Born in Yugoslavia in 1935, writer Danilo Kiš wrote The Attic (1962) when he was in his mid-twenties. I read it on a whim, knowing nothing about Kiš other than he’s considered an important 20th century European novelist. This, his first novel, is a bildungsroman. Narrator Orpheus with friend Billy Wiseass are “feverishly demanding answers from life” and exploring the “vital issues of existence,” such as those listed toward the beginning of the book: “the immortality of the soul,” “the immortality of sex,” “cosmopolitanism,” “the issue of nourishment,” “metempsychosis,” “life on other planets,” “the difference between culture and civilization” and so forth. The narrator tells us: “These problems and a dozen more like them stood before me like an army of moody and taciturn sphinxes.” The twenty-something goes on to say, “the last addition to the list turned up: the question of love.”
The narrator does little more than broach those topics while giving a humorous but sketchy account of his bohemian lifestyle and friends. He meets a woman, who he names “Eurydice,” and reveals he “sang her into existence,” and as the book continues it becomes apparent this is a novel about writing a novel.
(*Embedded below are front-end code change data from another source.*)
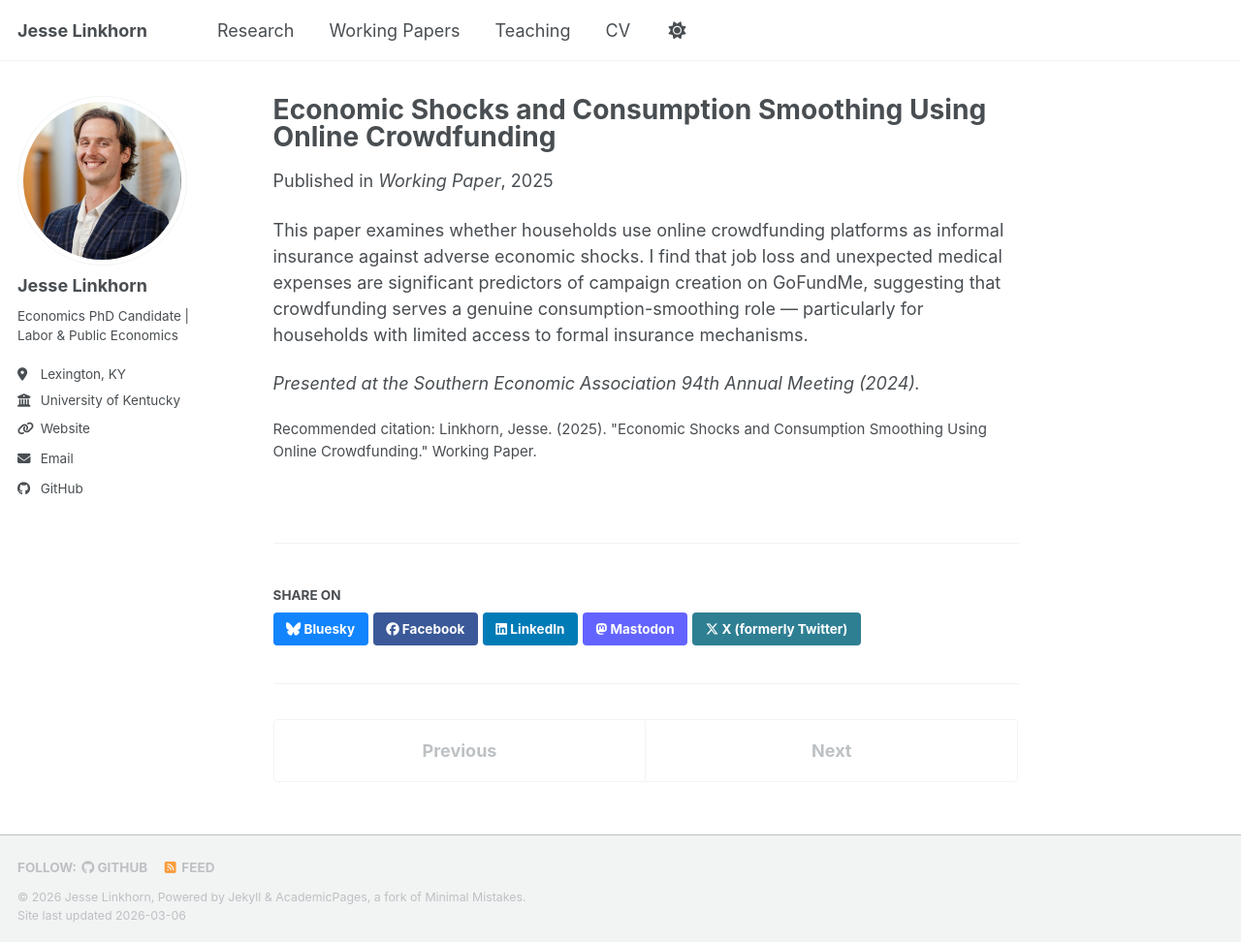
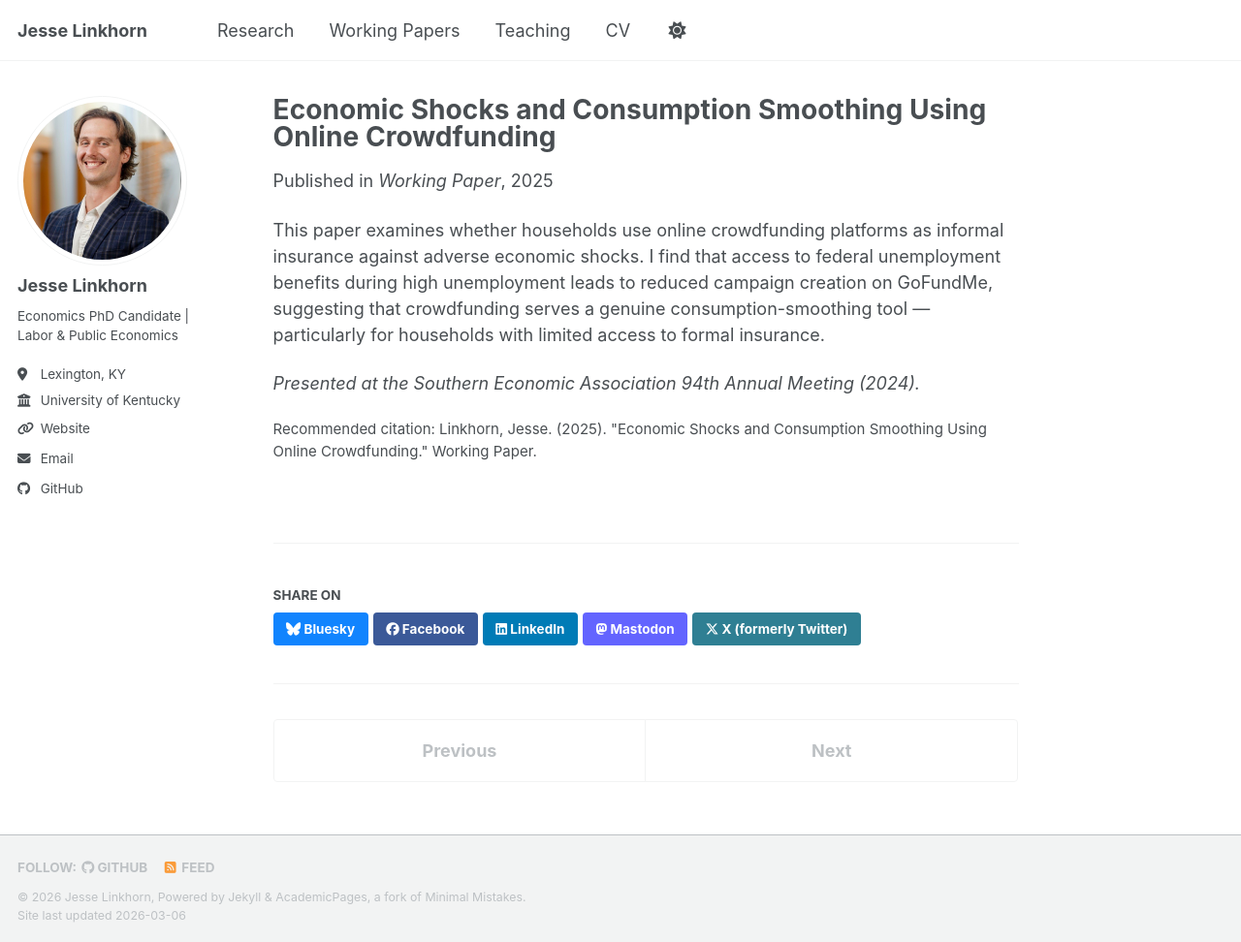
Before and after one commit to linkhornj14/linkhornj14.github.io, a Jekyll site: the page built from _publications/2025-01-01-crowdfunding-shocks.md, in a window 1280 px wide and 972 px high. Shown: the whole window at 97% size. Built offline with Jekyll 4.4.1, drawn with Linux system fonts in a browser that asks for light colours; a script bundle is joined from its source files by our own code; library files that are not in the unit come from our copies.

Commit message:
Update 2025-01-01-crowdfunding-shocks.md
updated

```diff
--- a/_publications/2025-01-01-crowdfunding-shocks.md
+++ b/_publications/2025-01-01-crowdfunding-shocks.md
@@ -7,6 +7,6 @@ venue: 'Working Paper'
 citation: 'Linkhorn, Jesse. (2025). "Economic Shocks and Consumption Smoothing Using Online Crowdfunding." Working Paper.'
 ---
 
-This paper examines whether households use online crowdfunding platforms as informal insurance against adverse economic shocks. I find that job loss and unexpected medical expenses are significant predictors of campaign creation on GoFundMe, suggesting that crowdfunding serves a genuine consumption-smoothing role — particularly for households with limited access to formal insurance mechanisms.
+This paper examines whether households use online crowdfunding platforms as informal insurance against adverse economic shocks. I find that access to federal unemployment benefits during high unemployment leads to reduced campaign creation on GoFundMe, suggesting that crowdfunding serves a genuine consumption-smoothing tool — particularly for households with limited access to formal insurance.
 
 *Presented at the Southern Economic Association 94th Annual Meeting (2024).*
```
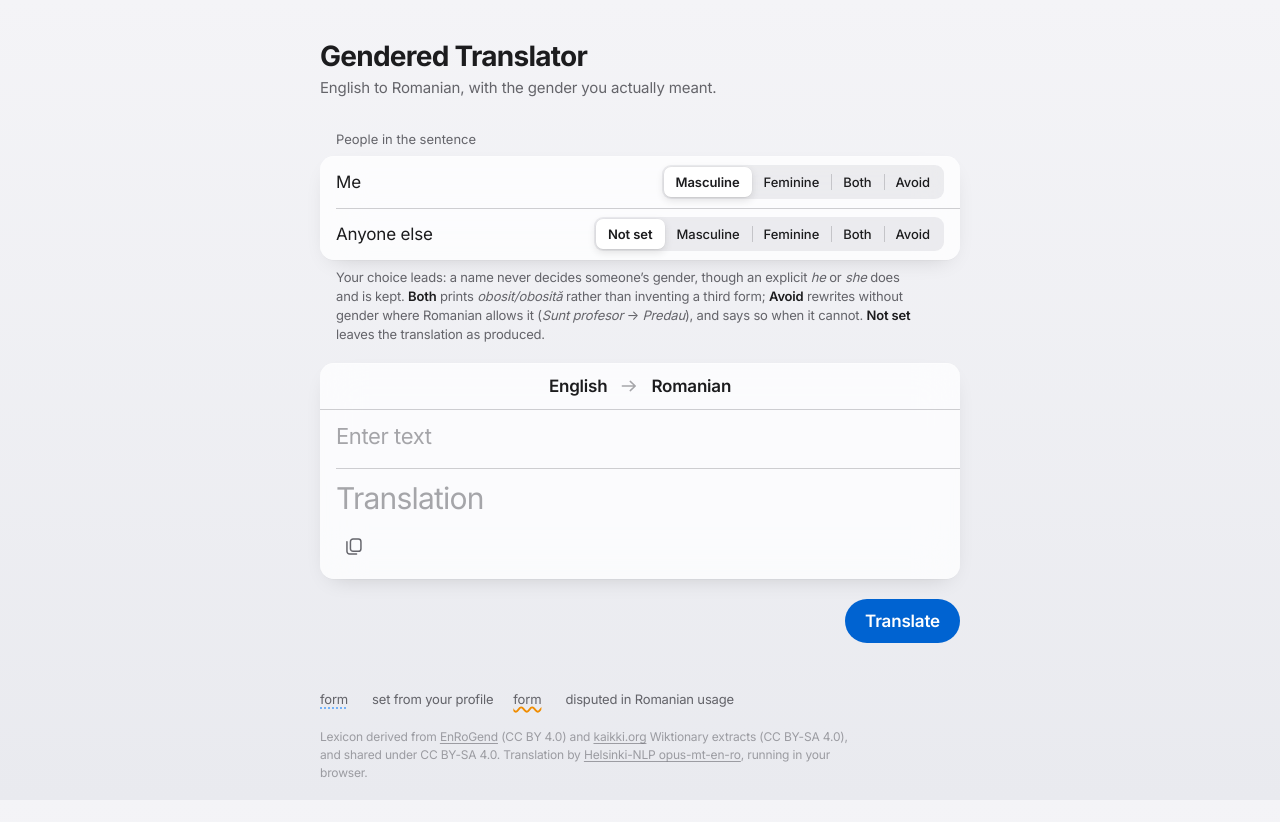
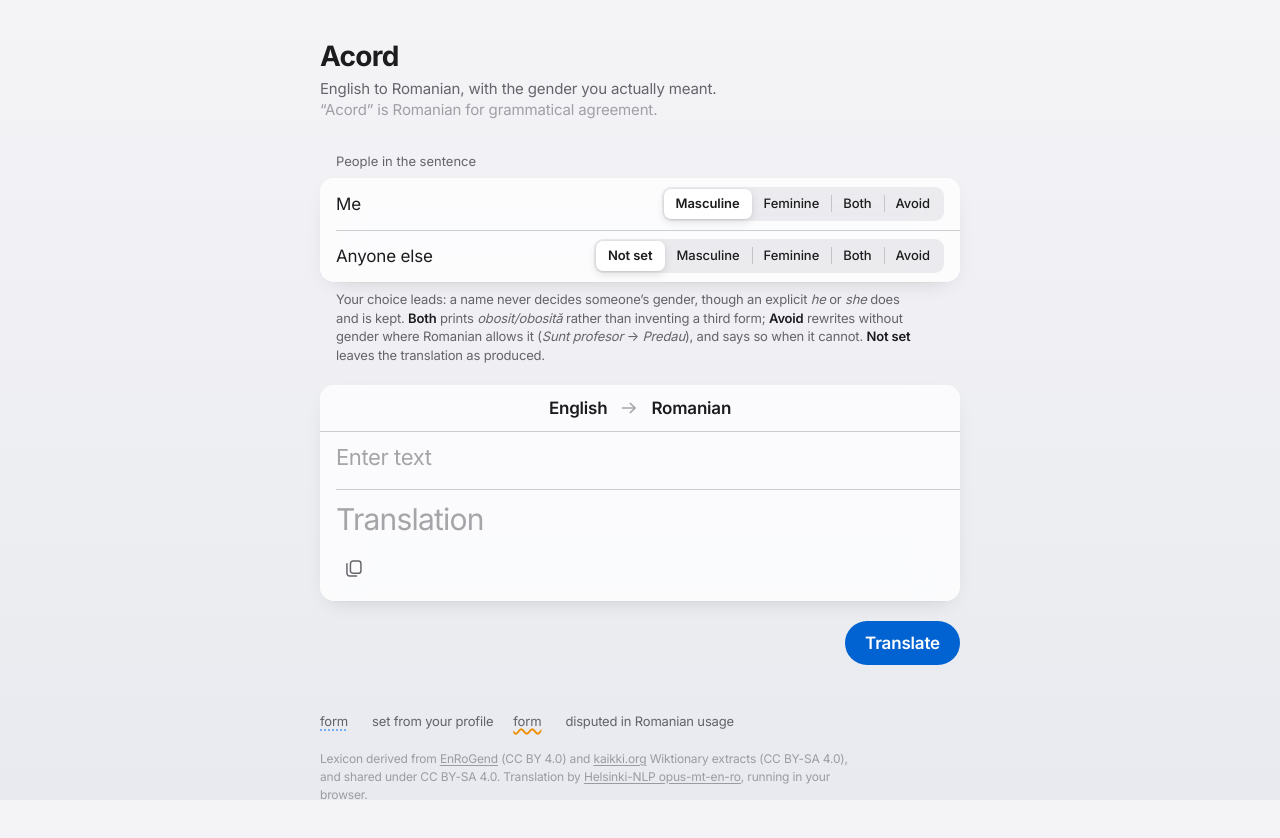
Before and after one commit to NStrumberger/Acord, a website built with Vite: page index.html in a window 1280 px wide. Built offline with nearby package versions, Linux system fonts and the light colour scheme.

Commit message:
feat: rename the app to Acord
Acord is Romanian for grammatical agreement, which is what the app does.
Also corrects two README passages that still described third parties as
being left untouched.

```diff
--- a/index.html
+++ b/index.html
@@ -9,16 +9,16 @@
 <link rel="apple-touch-icon" href="apple-touch-icon.png">
 <link rel="icon" href="icon-192.png" type="image/png">
 <meta name="apple-mobile-web-app-capable" content="yes">
-<meta name="apple-mobile-web-app-title" content="Gendered">
+<meta name="apple-mobile-web-app-title" content="Acord">
 <meta name="apple-mobile-web-app-status-bar-style" content="default">
 <meta name="description" content="English to Romanian, with the gender you actually meant.">
-<title>Gendered Translator — English to Romanian</title>
+<title>Acord — English to Romanian, gendered correctly</title>
 </head>
 <body>
 <main>
   <header class="masthead">
-    <h1>Gendered Translator</h1>
-    <p class="sub">English to Romanian, with the gender you actually meant.</p>
+    <h1>Acord</h1>
+    <p class="sub">English to Romanian, with the gender you actually meant.<br><span class="etym">&ldquo;Acord&rdquo; is Romanian for grammatical agreement.</span></p>
   </header>
 
   <form id="form">
--- a/src/ui/styles.css
+++ b/src/ui/styles.css
@@ -79,8 +79,9 @@ h1 {
 }
 .sub {
   margin:var(--s1) 0 0; color:var(--label-2);
-  font-size:var(--t-subhead); line-height:1.35; letter-spacing:-.01em;
+  font-size:var(--t-subhead); line-height:1.4; letter-spacing:-.01em;
 }
+.etym { color:var(--label-3); }
 
 /* Inset grouped list */
 .group-header {
```
Also changed, not shown: README.md, docs/screenshot.png, public/manifest.webmanifest.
In other words, The Attic is the novel Orpheus is writing, and as he writes it he creates what we read; that is, we’re let into the world that is Kiš’s creation as it's “being” created. Later on, Orpheus refers to his novel as a “framework” but seems unsure, asking, “A framework for what?” This is significant considering it’s Kiš’s first novel and the “framework” he “is creating” for The Attic would, as a matter of course for any author, be revisited and elements reused in producing later works.
The book is a very interesting read. The narrative, though, is disjointed and scrappy in places, making it hard to follow, and I figure a seasoned Kiš would've fleshed out the ideas better. It's a mix of prose, journal entries, letters, languages, poems, and lists, giving the whole book an experimental feel (but also consistently holding one's attention). His writing, in this novel, is frequently poetic and the imagery unique, and I want to read his short story collection A Tomb for Boris Davidovich (1976) at some point to see how his writing later developed.